With the Cavs posting the league’s best record heading into the playoffs, it’s pretty hard to argue who the best is right now. And if you look towards the future, the 25-year-old James is showing absolutely no signs of slowing down. As a matter of fact, Bryant better start looking over his shoulder as a young stud by the name of Kevin Durant is quickly racing up the ladder and is dangerously close to pushing Bean aside.
Entering his third season in the NBA, Durant has made a living out of excelling expectations. The 21-year-old has taken what used to be a lowly Oklahoma City Thunder and created a playoff contender. But this season has also been surreal statistically for the former University of Texas standout. He’s about to become the youngest player to lead the league in scoring (30.1 with two games left) while averaging 7.5 rebounds and shooting just a shade under 90-percent from the free-throw line. Those are pretty awesome numbers from Durant. Let’s take the analysis a step further and look at what both LeBron James and Kobe Bryant were doing in their third seasons. James averaged 31.4 ppg, 6.6 apg and 7 rpg in his third year with the Cavs. Not too shabby, eh? Bryant was averaging 19.9 ppg, 2.5 apg and 5.3 rpg for a Laker team that was already pretty talented and didn’t look to Bryant as its savior like LeBron and Kevin have been for their squads. By comparison, Bryant is a distant third to Durant and James.
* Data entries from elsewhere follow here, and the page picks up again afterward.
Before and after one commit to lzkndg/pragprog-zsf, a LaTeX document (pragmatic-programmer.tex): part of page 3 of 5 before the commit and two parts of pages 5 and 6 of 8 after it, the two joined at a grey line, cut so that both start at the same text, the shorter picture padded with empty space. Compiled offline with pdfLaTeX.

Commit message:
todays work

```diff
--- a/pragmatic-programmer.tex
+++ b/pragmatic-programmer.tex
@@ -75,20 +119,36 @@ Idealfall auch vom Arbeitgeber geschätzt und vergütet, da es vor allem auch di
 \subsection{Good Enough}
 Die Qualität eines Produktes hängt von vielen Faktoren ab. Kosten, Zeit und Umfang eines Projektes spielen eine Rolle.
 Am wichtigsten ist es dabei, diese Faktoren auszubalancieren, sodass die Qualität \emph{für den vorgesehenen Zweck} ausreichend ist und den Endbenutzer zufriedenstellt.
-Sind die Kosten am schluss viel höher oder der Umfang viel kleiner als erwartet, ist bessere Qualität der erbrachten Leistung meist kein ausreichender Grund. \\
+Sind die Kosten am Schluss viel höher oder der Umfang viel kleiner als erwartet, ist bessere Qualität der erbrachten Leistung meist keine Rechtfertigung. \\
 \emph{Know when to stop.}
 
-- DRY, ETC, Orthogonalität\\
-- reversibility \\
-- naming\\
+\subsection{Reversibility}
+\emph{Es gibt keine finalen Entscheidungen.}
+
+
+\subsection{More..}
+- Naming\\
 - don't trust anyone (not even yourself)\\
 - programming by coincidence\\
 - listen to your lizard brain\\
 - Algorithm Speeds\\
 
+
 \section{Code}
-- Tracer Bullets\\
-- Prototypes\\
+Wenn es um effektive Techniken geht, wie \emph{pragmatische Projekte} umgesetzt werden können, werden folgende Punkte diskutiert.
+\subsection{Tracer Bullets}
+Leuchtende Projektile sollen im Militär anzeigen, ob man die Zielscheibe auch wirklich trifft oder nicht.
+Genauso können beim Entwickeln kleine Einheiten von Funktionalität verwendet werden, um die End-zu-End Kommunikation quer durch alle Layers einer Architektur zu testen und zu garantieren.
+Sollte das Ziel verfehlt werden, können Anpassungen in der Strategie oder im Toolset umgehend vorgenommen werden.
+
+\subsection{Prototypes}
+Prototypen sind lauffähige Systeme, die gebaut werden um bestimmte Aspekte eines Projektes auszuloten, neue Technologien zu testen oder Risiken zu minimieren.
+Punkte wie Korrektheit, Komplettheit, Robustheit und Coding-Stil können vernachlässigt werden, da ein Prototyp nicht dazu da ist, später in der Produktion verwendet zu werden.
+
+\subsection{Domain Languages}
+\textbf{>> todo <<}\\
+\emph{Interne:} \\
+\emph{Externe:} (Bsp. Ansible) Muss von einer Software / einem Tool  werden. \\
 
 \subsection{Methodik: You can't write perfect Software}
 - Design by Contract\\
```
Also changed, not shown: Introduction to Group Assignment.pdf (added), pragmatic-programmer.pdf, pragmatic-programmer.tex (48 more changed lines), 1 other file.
The great equalizer for Bryant, however, is four NBA titles. James and Durant have some way to go.
I know what you’re saying; Kobe’s 31 and battling injuries. He’s still a better clutch player. There’s no better player you’d want with the ball when the game’s on the line. I get it. But this is quite the compelling argument when you look at what Michael Jordan was doing at 31 against the next wave of talent coming for his throne.
At 31, there was absolutely no argument as to who was better than Air Jordan. None. Nada. Zilch. Zippo. He had just made his return to the NBA as #45, shaking a little rust off before turning 32 during the ’95-’96 seaso, and stomping a hole in the competition en route to another trio of NBA championships. He played all 82 games in all three seasons. He won the MVP award twice. He couldn’t be touched. So you can consider Kobe “old” but the fact is, Jordan arguably played some of the best ball of his life from age 31 until he retired (again) at 35.
With a field of young players lobbying to become the league’s best, Kobe Bryant finds himself in the unique position of trying to prove that he’s still got “it.” He’s not head and shoulders above the competition as Jordan once was. MJ walked away from the game with nothing left to prove. The old head looks like he may still have a lot to prove. He’s not only chasing history, he’s battling the present.
All it takes is for Kobe to “blackout” and smoke the competition, while claiming a fifth NBA championship for this whole argument to become a moot point. But what if the Lakers get ousted before the NBA finals? What if Durant bodies Kobe in the first round and the Thunder knock the Lakers off? What if King James and Kobe finally meet in the NBA finals and LeBron dominates? Then you can go and ask those around you this question while referring to everything I just pointed out: Is Kobe finally old?